As discussed, there is wide variation of genetic potential for tiller production and survival in rice, but phenotypic expression of this potential is limited by environmental factors controlling intrinsic physiological processes like capacity for assimilate and hormone production. Therefore, genetic limitations for tillering are less important in a cultivated habitat. Variation in tiller dynamics of Oryza rufipogon, grown under widely contrasting environments provided evidence for this inference [33]. Given its environment, the dry land ecotype (Oryza nivara) could not accumulate rain water for induction of tillering and subsequent aberrant growth conditions deprived adequate primary production. The plant adapted to the suboptimal situation; it completed life cycle early through low biomass production and high reproductive allocation [74]. Absence of ethylene in the vegetative shoots restricted tillering and limitation of resources in growing medium precluded sustenance for tiller growth subsequently (Figure 3). Assimilate transport was not maintained to the growing sink of the late-tillers, and they decimated prematurely [26]. Conversely, accumulation of ponded water stimulated ethylene production and tillering thereby, in the wetland ecotype.

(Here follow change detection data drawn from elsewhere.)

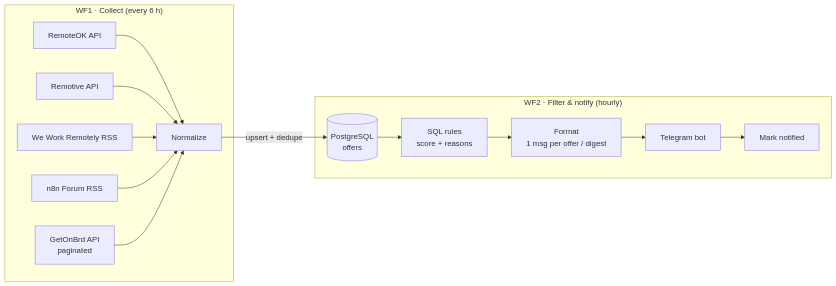
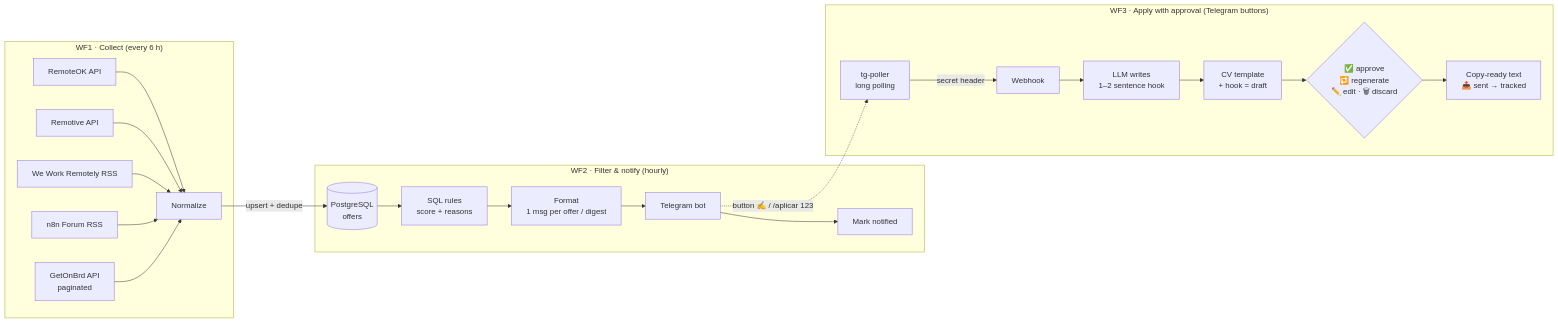
The diagram in README.md (VanHohenheim22/n8n-job-hunter), drawn with Mermaid before and after one commit. The commit also changed other lines of this file and 11 other files, not shown here.

Commit message:
Add WF3: apply with approval from Telegram (LLM-drafted hook, tg-poller, tracking)

````diff
--- a/README.md
+++ b/README.md
@@ -11,17 +12,25 @@
 ```mermaid
 flowchart LR
   subgraph WF1["WF1 · Collect (every 6 h)"]
     A[RemoteOK API] --> N[Normalize]
     B[Remotive API] --> N
     C[We Work Remotely RSS] --> N
     D[n8n Forum RSS] --> N
     E[GetOnBrd API<br/>paginated] --> N
   end
   N -->|upsert + dedupe| P[(PostgreSQL<br/>offers)]
   subgraph WF2["WF2 · Filter & notify (hourly)"]
     P --> R[SQL rules<br/>score + reasons]
     R --> F[Format<br/>1 msg per offer / digest]
     F --> T[Telegram bot]
     T --> M[Mark notified]
   end
+  T -.->|"button ✍️ / /aplicar 123"| G
+  subgraph WF3["WF3 · Apply with approval (Telegram buttons)"]
+    G[tg-poller<br/>long polling] -->|secret header| W[Webhook]
+    W --> L[LLM writes<br/>1–2 sentence hook]
+    L --> D2[CV template<br/>+ hook = draft]
+    D2 --> AP{✅ approve<br/>🔁 regenerate<br/>✏️ edit · 🗑 discard}
+    AP --> S[Copy-ready text<br/>📤 sent → tracked]
+  end
 ```
````
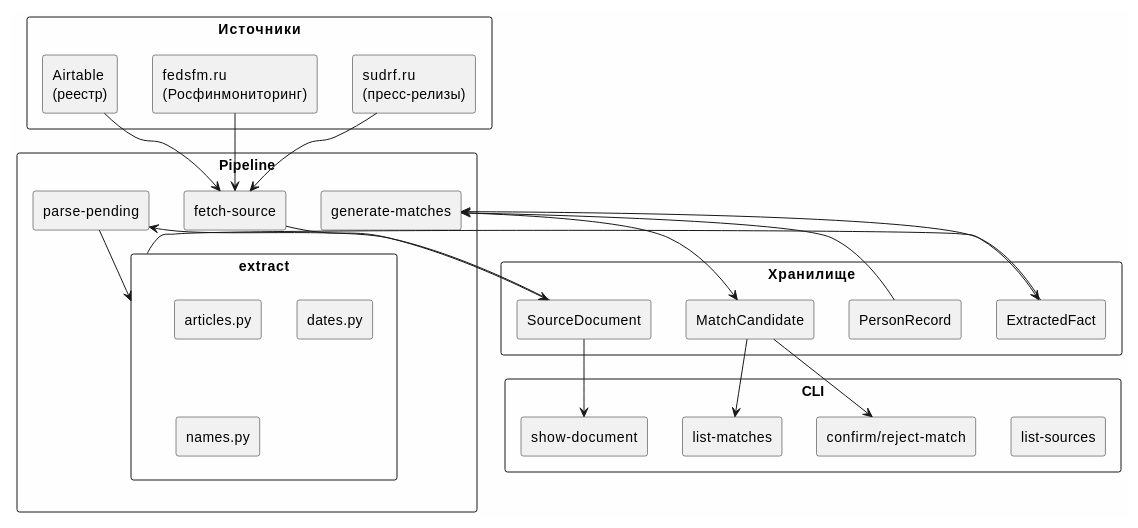
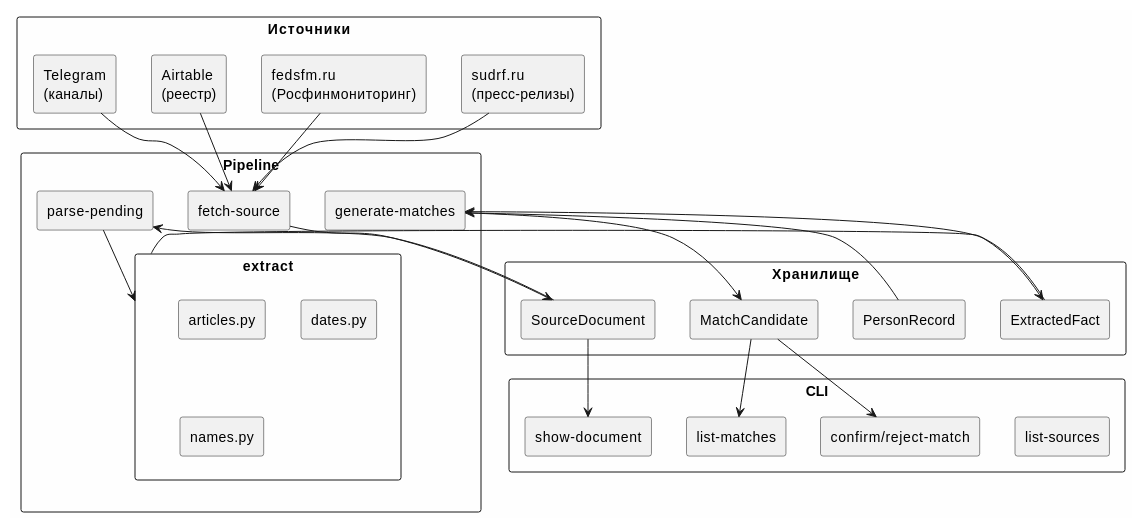
The diagram in README.md (megannnn98/court-monitor), drawn with PlantUML before and after one commit. The commit also changed other lines of this file and 6 other files, not shown here.

````diff
--- a/README.md
+++ b/README.md
@@ -24,50 +24,52 @@
 ```plantuml
 @startuml
 skinparam backgroundColor #FEFEFE
 
 rectangle "Источники" as SRC {
   rectangle "sudrf.ru\n(пресс-релизы)" as SUDRF
   rectangle "fedsfm.ru\n(Росфинмониторинг)" as RFM
   rectangle "Airtable\n(реестр)" as AT
+  rectangle "Telegram\n(каналы)" as TG
 }
 
 rectangle "Pipeline" as PIPE {
   rectangle "fetch-source" as FETCH
   rectangle "parse-pending" as PARSE
   rectangle "extract" as EXT {
     rectangle "articles.py" as ART
     rectangle "dates.py" as DATE
     rectangle "names.py" as NAME
   }
   rectangle "generate-matches" as MATCH
 }
 
 rectangle "Хранилище" as DB {
   rectangle "SourceDocument" as DOC
   rectangle "ExtractedFact" as FACT
   rectangle "PersonRecord" as PR
   rectangle "MatchCandidate" as MC
 }
 
 rectangle "CLI" as CLI {
   rectangle "list-sources" as LS
   rectangle "show-document" as SD
   rectangle "list-matches" as LM
   rectangle "confirm/reject-match" as CRM
 }
 
 SUDRF --> FETCH
 RFM --> FETCH
 AT --> FETCH
+TG --> FETCH
 FETCH --> DOC
 DOC --> PARSE
 PARSE --> EXT
 EXT --> FACT
 FACT --> MATCH
 PR --> MATCH
 MATCH --> MC
 DOC --> SD
 MC --> LM
 MC --> CRM
 @enduml
 ```
````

Ethylene production also encouraged synthesis of gibberellic acid for rapid stem elongation under submergence; stem elongation was responsible for premature cessation of tillering. Wetland habitat was relatively more stable than that of the dry land habitat. However, the genetic potential for tiller production was not completely expressed in the wetland situation because of the higher demand of assimilates in the early-tillers, which elongated faster and accumulated larger biomass than the late-tillers [33]. Besides, there is a positive association between dwarfism and tillering in rice [75]; the dwarf mutants possess large number of tillers [59]. For Oryza rufipogon [33], growth conditions were perfectly stable for both the dryland and wetland ecotypes grown in pots; shallow submergence induced ethylene biosynthesis for profuse tillering and adequate supply of nutrition in the growth medium encouraged sustenance of many tillers. Pot conditions allowed expression of full genetic potential of the ecotypes for tillering that was possible neither in the wetland nor in dry land natural situations. Thus, similarities of phenotypic plasticity in tiller dynamics of the ecotypes of Oryza rufipogon in response to diversity of soil moisture regime across a gradation of habitats, reveals genotypic permissibility for resilience in sub-optimal conditions of growth. This versatile feature is a trait essential for survival under the fluctuating climatic conditions incident presently thanks to global warming. The capacity for tillering and tiller survival of the wild rice is determined by the nature of assimilate production and partitioning; the number of tillers produced beyond resource capacity in an environment is corrected by ethylene-induced senescence of the late-formed tillers.


This work is supported by the Emeritus Scientist Scheme awarded to Professor P.K. Mohapatra by the Council of Scientific and Industrial Research, Government of India, New Delhi.